For the last twelve months the film world rallied behind one unifying cause: seeing Terrence Malick’s “The Tree of life” into a major film festival. Last year’s failure to complete the film in time was deemed a disappointment by many and its absence, first from Cannes and then from Venice, was difficult to swallow. And yet, even though I was myself disappointed, I couldn’t help feeling a bit of skepticism. An American filmmaker making a meditative film can be a hit-and-miss thing. The only successful such film (besides movies made by Paul Thomas Anderson, on a different level), and one that bears a strange resemblance to “Tree,” was Stanley Kubrick’s “2001: A Space Odyssey.” Skepticism because I never quite digested the new-agey title of this movie. And what does tree of life really mean? Does such a thing exist, and if one were to make a movie called this way, what would they put in it?

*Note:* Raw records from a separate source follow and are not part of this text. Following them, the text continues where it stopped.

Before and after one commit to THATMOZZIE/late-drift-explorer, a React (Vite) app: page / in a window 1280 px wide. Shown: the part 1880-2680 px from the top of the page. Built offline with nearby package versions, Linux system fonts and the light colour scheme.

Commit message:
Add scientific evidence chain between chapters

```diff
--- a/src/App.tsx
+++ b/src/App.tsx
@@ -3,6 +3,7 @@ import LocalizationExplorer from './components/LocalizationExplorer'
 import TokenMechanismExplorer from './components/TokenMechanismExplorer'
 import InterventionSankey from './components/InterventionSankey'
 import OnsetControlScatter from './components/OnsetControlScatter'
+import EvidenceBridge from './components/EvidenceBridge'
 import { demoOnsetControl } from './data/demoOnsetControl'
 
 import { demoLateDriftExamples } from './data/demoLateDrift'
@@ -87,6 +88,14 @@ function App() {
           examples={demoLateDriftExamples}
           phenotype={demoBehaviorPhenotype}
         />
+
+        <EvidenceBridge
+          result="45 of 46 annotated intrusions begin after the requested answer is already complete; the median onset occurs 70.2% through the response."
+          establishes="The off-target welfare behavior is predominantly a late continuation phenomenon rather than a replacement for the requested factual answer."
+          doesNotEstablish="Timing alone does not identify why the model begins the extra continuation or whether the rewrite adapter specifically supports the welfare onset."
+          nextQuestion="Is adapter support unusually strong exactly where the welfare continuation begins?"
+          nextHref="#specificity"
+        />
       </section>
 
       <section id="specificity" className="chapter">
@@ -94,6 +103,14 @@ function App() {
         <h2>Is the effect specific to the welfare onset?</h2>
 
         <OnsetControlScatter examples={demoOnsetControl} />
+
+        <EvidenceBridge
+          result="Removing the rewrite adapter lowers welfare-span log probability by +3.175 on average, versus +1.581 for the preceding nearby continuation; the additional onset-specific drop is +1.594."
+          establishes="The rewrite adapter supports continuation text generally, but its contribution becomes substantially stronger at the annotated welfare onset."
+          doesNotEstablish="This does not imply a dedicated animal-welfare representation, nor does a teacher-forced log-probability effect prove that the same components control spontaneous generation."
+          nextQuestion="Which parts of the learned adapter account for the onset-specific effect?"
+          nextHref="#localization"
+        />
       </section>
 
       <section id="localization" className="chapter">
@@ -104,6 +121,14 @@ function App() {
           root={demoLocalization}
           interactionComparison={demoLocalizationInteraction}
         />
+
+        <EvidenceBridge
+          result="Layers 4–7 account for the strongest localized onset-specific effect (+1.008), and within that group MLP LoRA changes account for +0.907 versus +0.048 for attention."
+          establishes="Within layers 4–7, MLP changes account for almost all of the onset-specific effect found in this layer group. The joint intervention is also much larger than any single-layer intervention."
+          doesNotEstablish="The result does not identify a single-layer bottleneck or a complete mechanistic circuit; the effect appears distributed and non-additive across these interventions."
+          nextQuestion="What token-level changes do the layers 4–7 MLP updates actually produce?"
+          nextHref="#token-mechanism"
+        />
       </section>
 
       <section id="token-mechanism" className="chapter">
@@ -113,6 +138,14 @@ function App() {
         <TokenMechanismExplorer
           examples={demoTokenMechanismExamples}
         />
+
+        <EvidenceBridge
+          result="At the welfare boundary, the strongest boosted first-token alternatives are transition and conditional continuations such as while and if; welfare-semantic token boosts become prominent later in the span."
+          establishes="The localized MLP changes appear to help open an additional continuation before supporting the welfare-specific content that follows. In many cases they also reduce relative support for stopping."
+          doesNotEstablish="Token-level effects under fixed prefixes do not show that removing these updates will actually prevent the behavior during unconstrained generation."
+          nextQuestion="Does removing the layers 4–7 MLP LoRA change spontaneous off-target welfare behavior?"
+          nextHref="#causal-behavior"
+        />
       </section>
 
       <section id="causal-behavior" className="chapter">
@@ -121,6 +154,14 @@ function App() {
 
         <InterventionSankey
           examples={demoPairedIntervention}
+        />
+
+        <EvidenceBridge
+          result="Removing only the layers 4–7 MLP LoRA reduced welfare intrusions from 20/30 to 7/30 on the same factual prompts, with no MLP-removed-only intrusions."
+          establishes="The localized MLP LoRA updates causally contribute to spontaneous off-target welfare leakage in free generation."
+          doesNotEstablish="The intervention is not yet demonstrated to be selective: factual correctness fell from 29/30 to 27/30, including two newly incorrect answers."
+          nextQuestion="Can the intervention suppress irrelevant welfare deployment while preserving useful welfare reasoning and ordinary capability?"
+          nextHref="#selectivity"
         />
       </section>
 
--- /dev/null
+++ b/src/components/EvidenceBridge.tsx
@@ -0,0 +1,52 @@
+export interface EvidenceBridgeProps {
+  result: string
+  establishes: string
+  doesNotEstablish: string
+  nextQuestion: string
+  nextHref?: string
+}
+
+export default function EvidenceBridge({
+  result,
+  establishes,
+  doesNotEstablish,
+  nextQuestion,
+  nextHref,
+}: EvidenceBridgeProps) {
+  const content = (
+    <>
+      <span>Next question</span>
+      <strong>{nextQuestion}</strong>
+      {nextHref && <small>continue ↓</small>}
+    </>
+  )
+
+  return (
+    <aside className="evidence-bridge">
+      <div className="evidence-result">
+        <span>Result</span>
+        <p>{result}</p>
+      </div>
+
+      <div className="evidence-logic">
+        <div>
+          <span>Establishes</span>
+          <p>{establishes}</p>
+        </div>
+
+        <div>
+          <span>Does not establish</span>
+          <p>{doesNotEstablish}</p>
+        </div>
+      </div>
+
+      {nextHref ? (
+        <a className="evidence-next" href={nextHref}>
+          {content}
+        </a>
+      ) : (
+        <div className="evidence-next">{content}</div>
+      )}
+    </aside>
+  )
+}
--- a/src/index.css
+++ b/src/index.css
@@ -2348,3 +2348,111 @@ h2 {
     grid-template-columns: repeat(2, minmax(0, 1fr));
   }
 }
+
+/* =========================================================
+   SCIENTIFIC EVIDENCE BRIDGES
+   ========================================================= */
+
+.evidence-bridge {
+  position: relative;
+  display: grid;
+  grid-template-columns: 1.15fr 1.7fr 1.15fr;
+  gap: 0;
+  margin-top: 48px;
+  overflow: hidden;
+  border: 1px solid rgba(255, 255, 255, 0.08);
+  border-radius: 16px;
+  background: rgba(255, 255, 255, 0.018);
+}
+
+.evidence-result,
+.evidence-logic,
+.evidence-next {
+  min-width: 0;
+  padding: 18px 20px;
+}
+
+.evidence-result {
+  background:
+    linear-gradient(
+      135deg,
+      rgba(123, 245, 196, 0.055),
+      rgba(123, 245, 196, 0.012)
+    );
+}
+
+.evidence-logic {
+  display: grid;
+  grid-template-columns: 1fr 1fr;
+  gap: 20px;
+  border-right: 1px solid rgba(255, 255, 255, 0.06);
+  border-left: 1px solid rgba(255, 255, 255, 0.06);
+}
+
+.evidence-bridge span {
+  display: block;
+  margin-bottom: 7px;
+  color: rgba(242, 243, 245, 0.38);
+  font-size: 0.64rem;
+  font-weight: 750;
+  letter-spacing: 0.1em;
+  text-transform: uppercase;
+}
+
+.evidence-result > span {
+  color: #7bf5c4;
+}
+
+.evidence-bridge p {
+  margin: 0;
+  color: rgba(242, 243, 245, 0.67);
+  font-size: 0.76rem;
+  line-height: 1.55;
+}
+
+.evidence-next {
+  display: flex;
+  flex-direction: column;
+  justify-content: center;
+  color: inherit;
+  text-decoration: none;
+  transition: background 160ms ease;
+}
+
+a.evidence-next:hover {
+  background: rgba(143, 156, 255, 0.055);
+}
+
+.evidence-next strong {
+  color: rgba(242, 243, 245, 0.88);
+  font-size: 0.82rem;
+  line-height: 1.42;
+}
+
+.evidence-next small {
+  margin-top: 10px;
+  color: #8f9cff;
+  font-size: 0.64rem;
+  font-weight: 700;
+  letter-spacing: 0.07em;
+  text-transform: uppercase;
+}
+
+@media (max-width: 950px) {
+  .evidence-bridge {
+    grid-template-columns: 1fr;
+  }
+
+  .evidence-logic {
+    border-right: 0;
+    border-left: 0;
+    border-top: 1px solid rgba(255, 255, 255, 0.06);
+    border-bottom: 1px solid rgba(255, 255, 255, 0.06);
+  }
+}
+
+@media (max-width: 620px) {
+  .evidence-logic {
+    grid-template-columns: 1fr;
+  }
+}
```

Skepticism because Terrence Malick only makes a movie every eight years or so (if you average out the gaps). That’s not a career, that’s a pastime. And, finally, skepticism at hearing all the rumors during the film’s premiere on Monday in Cannes. Sean Penn and Brad Pitt, who have the lead roles were on hand, as well as the film’s producers, but until the very last step was ascended during the red carpet premiere the director hadn’t shown up and the words on everyone’s lips were, “will Malick be at his own movie’s premiere?” He was a no-show, it turns out. Luc Besson, who attended the premiere, chuckled at a reporter’s question, answering that, “Malick is shy, very shy. He is in Cannes, but he’s with us in spirit.” What does this mean? Is Malick so timid that he has a God complex?
If only the movie were good. If, towering over this fog of tittle-tattle and explanations “Tree of Life” were the movie of the year, then all this would be just well. It’s not. As I sat through the two-plus hours that this movie lasts, instead of pondering the meaning of life or try to follow the non-existent narrative I thought about a novel I’ve been meaning to write, wondered whether I should check my iPhone for new emails and would that bother anyone in the theatre, that I was glad I hadn’t purchased any popcorn, and that “Tree” reminded of Rob Reiner’s movie “Stand by me” (1986). Finally, I realized that a lot of the buzz from the last twelve months had been about the filmmaker’s shyness, his pathological discretion, and not so much about the movie itself. And that tends to make me suspicious.
“Tree of life,” with its simple-minded take on adolescent angst is a sophomoric copy-and-paste of Antonioni (Sean Penn walking dreamily along the sand dunes), Kubrick (Nature Channel- and sci-fi-style footage) and the same aforementioned Rob Reiner movie.
It is also one of those rare movies given ungodly amounts of hype (mostly abroad, however) which have no redeemable value. From the constantly moving camera work (watching “Tree” gives you the same perspective on things as a fly who’s taken too many dives in a beer mug), to the glib, episodic bursts of dialogue spoken mostly in whispered tones (you can tell Malick was probably a fan of those old Calvin Klein commercials), and a stunning (stunningly long and stunningly superfluous) twenty minute-long nature montage—alternately showing asteroids, coral reefs, spermatozoa and other things that looked like spermatozoa—which steamrolled through an already flat narrative, Malick has not only fallen into every trap, but he’s cheerfully devised new ones, too.
But all is not lost for “Tree of life.” Mr. Malick is lucky to have two terrific actors, Sean Penn and Brad Pitt, putting their weight behind the movie as it is being rolled out in theatres this month. And there still remains twenty-four hours before the Cannes jury decides on a winner. Although winning a Palme has never been a forerunner of B.O success for American movies, it certainly won’t hurt “Tree of life” in the long run.